France ramped up its use of consultants in recent years, creating dedicated budgets that agencies could tap to call in outside advisers as needed. In 2018, McKinsey was selected as one of several go-to consultants available for hire by French agencies, in a pooled 100 million euro contract. That meant any of the agencies could select one of the firms without being required to seek bids on the work.
The December contracts, and another in mid-January, totaling €4 million, were from that pooled agreement. It called for McKinsey to help define distribution routes for the Pfizer and Moderna vaccines, which must be kept as cold as minus 80 degrees Celsius during transport and storage. The company would benchmark France’s performance against other European countries. McKinsey experts would also help coordinate a vaccination task force of officials from numerous agencies, with some decision chains involving up to 50 authorities.
Other contracts provided for Accenture, the global information technology consultant, to roll out the campaign’s monitoring systems, and for two French consultants, Citwell and JLL, to help with “logistical support and vaccine distribution.”
The government’s strategy focused on delivering the vaccines to 1,000 distribution points in France, from which the doses would be sent in supercooled trucks to nursing homes, clinics and local mayors’ offices. The local distribution was considered a way to overcome the wariness of up to 40 percent of the population about being vaccinated.
In Germany, the program was simpler: Authorities decided to administer the vaccine in 400 regional centers.
By the first week of January, France had one million vaccine doses in hand, but the delay in getting them into peoples’ arms was becoming public knowledge. The campaign continued to lag as Pfizer and Moderna temporarily slowed additional supplies.
The pace has recently picked up. More than three million people out of France’s population of 67 million have now received at least one dose of vaccine, and over 923,000 have been fully vaccinated. But with 4.7 doses administered per 100 people, according to a New York Times database, France still trails neighbors like Germany and Italy.
To critics of the government’s strategy, the performance raises questions over the value that consultants add to the process.
Frédéric Pierru, a sociologist and researcher at the French National Center for Scientific Research, has worked for 15 years at French hospitals and regional health agencies and studied the impact of consulting firms called in to improve efficiency. He said that the companies tended to import operating models used in other industries that weren’t always effective in public health.
“Afterwards, the government doesn’t go back to evaluate whether what the consultancies did worked well or not,” Mr. Pierru said. “It’s too early to tell if McKinsey and others are adding value in this campaign,” he added. “But I think we’ll never really know.”
Lawmakers are pressing for more information.
Véronique Louwagie, a Les Républicains deputy and the French Parliament’s rapporteur for the national health budget, told the finance committee that numerous additional private-sector contracts to combat the pandemic have been awarded by other agencies, the amounts of which are not public.
While the costs may pale in comparison to the billions France is spending to support the economy, “what bothers me is that the government is not being transparent,” Mrs. Louwagie said in an interview.

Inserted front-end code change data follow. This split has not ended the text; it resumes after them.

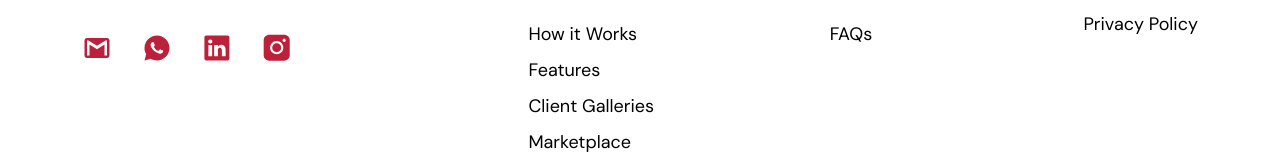
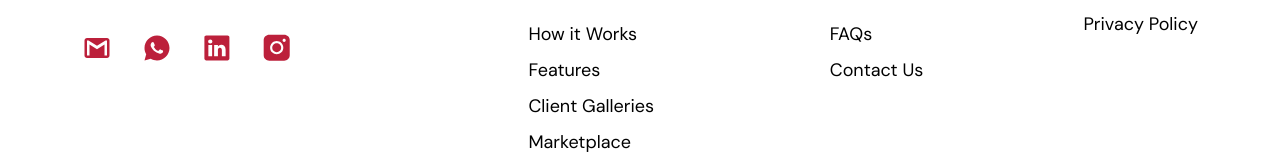
Before and after one commit to MITCHYUGAN/Project-Our-PIXO, a React (Vite) app: page /howitworks in a window 1280 px wide. Shown: the part 3486-3640 px from the top of the page. Built offline with nearby package versions, Linux system fonts and the light colour scheme.

Commit message:
last one

```diff
--- a/src/components/Footer/Footer.jsx
+++ b/src/components/Footer/Footer.jsx
@@ -68,6 +68,11 @@ const Footer = () => {
                 <li>
                   <Link to="faq">FAQs</Link>
                 </li>
+                <li>
+                  <Link to="https://wa.me/+2348105420187?text=Hello" target="_blank">
+                    Contact Us
+                  </Link>
+                </li>
               </ul>
             </div>
             <div>
```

The larger concern, she said, is whether the government’s apparently growing reliance on consultants is displacing the expertise that civil servants used to provide.
“I’m not necessarily shocked that the government is calling in consultancies,” Mrs. Louwagie said. “But in France, this is a testament to a loss of savoir faire and expertise in the health administration that is supposed to be managing the crisis,” she said.
“If a country’s health authority needs to run after support from consultants,” she added, “we need to ask why.”